Really, though, what are you gonna do? Change happens. Sometimes it’s good and we like it, often it’s yucky and unwelcome. Usually you can’t prevent it.
I have learned some change isn’t worth hysteria. Construction and its inconvenience? Why bother freaking out? Besides, doesn’t Wilson Street look lovely now?
One of the grocery stores in town recently renovated and changed a bunch of stuff around. Now I know we all like to wander into grocery stores on autopilot and go straight to our favourite comfort foods, but is it worth getting all bent out of shape if you can’t find your Mr. Noodles without asking?
Cashiers get a lot of abuse at the best of times. I know this because I did my fair share in retail when I was a student. I had one snobby lady throw avocadoes at me one day because I was having trouble correcting an error on the cash register. She called me “stupid,” too, before storming out of the store, which was awesome.
That lady is just one of the reasons I believe a three-month stint in retail should be mandatory before graduation so people learn how to treat others.
Now here’s something that’s causing a big ripple in the social media world – Facebook’s new layout. It’s some crazy stuff, people. Things have been rearranged and people are outraged by the change. There are online petitions and Angry Facebook Groups and diatribes to post online and so on. And on. And on.
And then a friend of mine posted a little thing on Facebook that said: “I am appalled that the free service that I am in no way obligated to use keeps making changes that mildly inconvenience me.”
Ah, perspective. Get some!
Anyway, I am not going to let it be The End of the World™ because a store has been rearranged, nor blow a gasket over the new arrows on Wilson Street (drivers’ ed taught me how to follow arrows in 1987), nor am I going to flip out because it is taking me longer than usual to goof off on Facebook.
Life is short. Pick your battles. The funny thing about change is that most of the time you can eventually get used to it, and when you can’t, you can eat chocolate.

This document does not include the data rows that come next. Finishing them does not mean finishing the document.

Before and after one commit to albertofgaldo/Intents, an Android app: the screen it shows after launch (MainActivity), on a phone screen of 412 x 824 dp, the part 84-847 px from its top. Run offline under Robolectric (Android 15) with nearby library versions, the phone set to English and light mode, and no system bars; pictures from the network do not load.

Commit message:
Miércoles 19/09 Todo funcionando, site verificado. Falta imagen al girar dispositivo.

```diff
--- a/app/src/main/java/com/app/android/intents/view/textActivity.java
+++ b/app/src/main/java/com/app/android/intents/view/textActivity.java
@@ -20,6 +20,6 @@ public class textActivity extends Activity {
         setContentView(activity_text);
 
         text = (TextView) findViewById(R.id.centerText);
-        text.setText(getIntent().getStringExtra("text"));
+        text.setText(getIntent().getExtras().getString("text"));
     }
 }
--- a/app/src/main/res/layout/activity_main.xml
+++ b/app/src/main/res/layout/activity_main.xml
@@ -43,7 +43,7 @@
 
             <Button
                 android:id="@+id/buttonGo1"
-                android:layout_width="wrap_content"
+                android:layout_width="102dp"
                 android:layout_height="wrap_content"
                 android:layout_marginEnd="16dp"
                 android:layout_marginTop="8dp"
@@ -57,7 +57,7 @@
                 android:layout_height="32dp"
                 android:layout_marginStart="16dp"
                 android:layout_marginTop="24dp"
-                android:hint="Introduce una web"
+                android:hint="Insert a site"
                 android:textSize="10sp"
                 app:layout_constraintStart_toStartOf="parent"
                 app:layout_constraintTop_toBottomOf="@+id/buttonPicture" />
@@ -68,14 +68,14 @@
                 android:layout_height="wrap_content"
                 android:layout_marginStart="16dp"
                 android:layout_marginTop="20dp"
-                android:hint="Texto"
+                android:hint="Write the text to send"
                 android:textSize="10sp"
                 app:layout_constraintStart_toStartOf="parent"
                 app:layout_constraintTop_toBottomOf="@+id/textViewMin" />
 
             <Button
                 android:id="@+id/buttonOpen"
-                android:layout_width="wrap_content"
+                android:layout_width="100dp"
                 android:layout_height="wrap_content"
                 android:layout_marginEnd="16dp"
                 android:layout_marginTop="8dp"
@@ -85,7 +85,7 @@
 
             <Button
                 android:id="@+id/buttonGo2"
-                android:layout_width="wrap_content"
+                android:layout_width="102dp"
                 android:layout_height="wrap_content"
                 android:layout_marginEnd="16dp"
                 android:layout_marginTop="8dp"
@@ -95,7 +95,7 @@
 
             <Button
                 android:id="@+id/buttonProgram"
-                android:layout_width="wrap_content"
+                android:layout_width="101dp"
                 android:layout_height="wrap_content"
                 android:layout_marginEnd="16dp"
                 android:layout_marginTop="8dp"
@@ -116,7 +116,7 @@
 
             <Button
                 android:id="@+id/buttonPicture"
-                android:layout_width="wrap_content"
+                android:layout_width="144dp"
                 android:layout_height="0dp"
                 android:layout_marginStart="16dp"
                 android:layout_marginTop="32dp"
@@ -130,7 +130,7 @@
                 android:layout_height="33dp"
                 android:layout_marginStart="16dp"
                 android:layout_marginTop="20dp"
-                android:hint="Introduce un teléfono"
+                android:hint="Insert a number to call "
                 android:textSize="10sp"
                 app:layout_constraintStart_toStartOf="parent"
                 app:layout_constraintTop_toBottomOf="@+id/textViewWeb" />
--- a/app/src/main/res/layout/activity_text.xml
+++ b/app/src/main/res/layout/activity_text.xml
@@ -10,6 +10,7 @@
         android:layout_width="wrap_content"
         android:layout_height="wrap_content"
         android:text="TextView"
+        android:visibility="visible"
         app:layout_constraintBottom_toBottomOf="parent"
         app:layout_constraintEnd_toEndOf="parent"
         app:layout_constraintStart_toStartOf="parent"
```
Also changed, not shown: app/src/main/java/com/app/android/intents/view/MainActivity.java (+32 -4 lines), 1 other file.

If you can’t find the chocolate in the grocery store, just ask someone. Nicely.
Published in The Perth Courier, Sept. 29/11